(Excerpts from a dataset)
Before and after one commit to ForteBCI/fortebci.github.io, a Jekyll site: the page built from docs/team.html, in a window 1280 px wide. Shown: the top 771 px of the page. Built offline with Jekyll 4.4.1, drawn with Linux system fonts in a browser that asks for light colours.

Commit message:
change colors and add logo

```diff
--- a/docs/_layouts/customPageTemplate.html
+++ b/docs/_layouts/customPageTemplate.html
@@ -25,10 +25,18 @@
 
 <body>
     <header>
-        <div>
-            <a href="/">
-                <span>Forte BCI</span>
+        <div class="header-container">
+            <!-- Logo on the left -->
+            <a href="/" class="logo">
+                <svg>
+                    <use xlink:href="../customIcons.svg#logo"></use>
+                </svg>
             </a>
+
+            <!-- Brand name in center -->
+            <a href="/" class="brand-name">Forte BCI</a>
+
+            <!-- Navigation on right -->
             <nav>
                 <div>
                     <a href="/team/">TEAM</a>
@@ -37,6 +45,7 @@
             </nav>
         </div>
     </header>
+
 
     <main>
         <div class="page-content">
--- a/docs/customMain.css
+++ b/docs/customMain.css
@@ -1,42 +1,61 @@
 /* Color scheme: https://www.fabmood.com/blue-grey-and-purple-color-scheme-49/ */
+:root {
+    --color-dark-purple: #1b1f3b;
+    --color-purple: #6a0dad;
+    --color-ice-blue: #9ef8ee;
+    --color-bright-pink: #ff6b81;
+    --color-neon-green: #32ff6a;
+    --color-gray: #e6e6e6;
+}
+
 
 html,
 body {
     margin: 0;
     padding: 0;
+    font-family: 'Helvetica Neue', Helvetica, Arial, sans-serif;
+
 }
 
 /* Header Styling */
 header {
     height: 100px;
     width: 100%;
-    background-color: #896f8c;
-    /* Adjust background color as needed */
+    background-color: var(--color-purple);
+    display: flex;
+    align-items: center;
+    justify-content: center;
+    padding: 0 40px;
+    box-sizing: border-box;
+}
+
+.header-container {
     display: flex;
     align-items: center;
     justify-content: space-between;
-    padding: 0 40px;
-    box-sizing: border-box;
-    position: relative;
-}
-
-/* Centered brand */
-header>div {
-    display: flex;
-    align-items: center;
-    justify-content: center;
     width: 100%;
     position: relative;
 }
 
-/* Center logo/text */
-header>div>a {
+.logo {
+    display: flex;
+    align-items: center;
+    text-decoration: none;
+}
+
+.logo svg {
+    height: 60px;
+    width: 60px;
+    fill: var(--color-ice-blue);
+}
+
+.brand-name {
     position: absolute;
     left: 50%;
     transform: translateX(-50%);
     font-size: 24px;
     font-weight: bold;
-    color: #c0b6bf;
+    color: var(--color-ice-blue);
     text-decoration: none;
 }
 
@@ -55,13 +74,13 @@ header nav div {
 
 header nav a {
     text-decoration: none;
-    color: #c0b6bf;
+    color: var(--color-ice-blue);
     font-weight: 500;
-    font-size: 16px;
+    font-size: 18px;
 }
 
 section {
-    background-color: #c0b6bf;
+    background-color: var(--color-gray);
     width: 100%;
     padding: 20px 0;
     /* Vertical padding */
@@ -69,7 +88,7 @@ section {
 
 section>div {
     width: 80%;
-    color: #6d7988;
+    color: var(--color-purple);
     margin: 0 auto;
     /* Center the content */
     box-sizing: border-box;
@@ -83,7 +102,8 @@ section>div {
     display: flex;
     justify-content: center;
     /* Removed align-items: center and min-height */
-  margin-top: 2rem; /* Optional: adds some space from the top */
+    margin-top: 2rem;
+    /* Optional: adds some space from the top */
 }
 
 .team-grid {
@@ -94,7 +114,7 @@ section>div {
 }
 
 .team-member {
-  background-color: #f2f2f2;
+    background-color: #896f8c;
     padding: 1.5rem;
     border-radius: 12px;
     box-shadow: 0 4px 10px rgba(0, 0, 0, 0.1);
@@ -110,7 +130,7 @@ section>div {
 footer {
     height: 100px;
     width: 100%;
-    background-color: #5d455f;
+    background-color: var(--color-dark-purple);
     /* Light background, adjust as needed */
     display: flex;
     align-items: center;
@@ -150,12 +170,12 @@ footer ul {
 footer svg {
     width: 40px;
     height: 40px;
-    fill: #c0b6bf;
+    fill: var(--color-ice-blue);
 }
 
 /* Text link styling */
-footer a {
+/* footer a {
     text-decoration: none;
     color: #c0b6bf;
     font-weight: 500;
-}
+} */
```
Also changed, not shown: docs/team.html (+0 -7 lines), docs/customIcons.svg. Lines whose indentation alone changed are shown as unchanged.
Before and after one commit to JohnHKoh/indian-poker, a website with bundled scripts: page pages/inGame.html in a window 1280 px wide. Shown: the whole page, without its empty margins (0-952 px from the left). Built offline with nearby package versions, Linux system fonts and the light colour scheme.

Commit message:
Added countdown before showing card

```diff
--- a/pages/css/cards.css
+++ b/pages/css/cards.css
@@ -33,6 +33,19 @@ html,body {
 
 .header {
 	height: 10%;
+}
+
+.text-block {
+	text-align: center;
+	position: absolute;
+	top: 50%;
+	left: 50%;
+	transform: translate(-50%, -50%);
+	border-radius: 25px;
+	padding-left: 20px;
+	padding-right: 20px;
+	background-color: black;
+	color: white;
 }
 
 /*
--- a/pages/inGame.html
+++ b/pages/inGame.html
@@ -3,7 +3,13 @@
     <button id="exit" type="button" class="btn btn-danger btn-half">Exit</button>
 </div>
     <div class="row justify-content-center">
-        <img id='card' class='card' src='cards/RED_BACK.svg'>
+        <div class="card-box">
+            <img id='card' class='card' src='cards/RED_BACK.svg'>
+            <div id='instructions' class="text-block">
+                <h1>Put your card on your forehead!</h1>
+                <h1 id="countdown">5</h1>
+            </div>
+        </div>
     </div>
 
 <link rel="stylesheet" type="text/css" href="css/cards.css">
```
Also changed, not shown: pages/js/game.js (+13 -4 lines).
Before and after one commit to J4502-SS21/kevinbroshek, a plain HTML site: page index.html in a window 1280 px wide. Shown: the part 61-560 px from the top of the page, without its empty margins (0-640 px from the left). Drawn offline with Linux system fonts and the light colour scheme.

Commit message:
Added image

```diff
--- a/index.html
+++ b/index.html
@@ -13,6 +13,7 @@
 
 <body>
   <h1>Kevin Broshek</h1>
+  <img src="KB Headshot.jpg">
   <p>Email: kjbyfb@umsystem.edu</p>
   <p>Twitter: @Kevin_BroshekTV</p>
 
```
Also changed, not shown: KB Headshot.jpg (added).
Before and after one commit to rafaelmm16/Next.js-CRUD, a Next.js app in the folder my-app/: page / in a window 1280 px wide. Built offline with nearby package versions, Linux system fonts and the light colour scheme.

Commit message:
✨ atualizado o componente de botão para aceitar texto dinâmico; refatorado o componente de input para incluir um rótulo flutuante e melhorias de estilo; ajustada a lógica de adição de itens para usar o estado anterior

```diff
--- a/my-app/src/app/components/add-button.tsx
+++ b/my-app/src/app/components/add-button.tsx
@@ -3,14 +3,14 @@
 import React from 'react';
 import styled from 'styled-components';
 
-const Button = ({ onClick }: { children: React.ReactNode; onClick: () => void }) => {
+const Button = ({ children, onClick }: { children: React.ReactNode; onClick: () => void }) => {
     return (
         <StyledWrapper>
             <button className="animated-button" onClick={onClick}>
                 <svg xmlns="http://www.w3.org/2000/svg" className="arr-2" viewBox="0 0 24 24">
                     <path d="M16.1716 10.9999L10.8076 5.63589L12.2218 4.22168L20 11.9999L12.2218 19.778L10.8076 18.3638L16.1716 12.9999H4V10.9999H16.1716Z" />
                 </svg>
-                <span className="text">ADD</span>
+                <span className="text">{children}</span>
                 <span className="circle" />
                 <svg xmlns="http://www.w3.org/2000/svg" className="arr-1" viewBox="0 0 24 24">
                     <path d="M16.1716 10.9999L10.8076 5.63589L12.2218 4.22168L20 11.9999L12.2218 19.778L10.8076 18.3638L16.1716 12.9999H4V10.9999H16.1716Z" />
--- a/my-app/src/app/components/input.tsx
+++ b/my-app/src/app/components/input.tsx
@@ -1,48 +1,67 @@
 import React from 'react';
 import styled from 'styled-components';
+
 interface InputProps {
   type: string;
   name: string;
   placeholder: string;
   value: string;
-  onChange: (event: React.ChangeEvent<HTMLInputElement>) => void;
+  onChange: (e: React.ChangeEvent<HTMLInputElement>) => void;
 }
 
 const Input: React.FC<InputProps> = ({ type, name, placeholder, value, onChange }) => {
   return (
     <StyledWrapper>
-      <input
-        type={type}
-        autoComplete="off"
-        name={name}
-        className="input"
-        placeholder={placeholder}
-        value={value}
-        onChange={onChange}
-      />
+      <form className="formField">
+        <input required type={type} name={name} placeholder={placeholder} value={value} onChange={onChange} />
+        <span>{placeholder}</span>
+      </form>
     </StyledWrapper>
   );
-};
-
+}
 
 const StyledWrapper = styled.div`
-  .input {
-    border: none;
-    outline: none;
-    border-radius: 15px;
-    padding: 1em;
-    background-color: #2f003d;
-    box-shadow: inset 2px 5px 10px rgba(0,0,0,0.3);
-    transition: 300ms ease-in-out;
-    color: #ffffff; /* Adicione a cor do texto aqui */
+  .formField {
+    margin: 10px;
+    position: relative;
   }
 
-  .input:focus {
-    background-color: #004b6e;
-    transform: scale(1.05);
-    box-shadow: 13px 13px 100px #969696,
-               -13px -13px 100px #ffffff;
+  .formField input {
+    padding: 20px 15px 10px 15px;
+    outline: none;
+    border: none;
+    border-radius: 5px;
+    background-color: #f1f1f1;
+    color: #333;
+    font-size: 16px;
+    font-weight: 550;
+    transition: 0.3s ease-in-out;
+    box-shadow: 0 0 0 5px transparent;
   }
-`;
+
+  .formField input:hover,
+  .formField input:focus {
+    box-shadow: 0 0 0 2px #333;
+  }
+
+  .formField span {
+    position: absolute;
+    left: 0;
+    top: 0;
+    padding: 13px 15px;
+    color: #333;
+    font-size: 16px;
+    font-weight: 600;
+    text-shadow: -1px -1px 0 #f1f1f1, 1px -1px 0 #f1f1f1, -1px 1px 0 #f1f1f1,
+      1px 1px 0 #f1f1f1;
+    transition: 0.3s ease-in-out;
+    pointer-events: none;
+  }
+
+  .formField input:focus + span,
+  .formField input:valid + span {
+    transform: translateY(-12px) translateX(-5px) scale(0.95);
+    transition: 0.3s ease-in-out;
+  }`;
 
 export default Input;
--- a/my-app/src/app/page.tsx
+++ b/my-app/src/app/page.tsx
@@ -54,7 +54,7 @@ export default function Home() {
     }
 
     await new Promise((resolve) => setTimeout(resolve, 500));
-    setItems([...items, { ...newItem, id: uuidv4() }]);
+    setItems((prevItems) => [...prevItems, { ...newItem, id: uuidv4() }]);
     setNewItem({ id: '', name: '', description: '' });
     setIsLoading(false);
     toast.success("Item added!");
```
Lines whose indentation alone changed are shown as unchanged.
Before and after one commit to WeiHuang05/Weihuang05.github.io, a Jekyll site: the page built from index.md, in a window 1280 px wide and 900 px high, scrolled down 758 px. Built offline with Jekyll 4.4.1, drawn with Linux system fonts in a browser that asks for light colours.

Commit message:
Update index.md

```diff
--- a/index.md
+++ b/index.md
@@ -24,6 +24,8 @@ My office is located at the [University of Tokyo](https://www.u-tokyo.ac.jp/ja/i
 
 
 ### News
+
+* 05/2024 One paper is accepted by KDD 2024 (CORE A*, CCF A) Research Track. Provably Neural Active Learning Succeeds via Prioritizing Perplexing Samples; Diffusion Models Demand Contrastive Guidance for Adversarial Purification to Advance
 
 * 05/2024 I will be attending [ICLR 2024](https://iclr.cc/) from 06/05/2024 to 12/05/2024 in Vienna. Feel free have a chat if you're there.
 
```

| Exercise directions |
Your reply should consist of one number: how many lines above contain the word "className".

| Response to the exercise |
8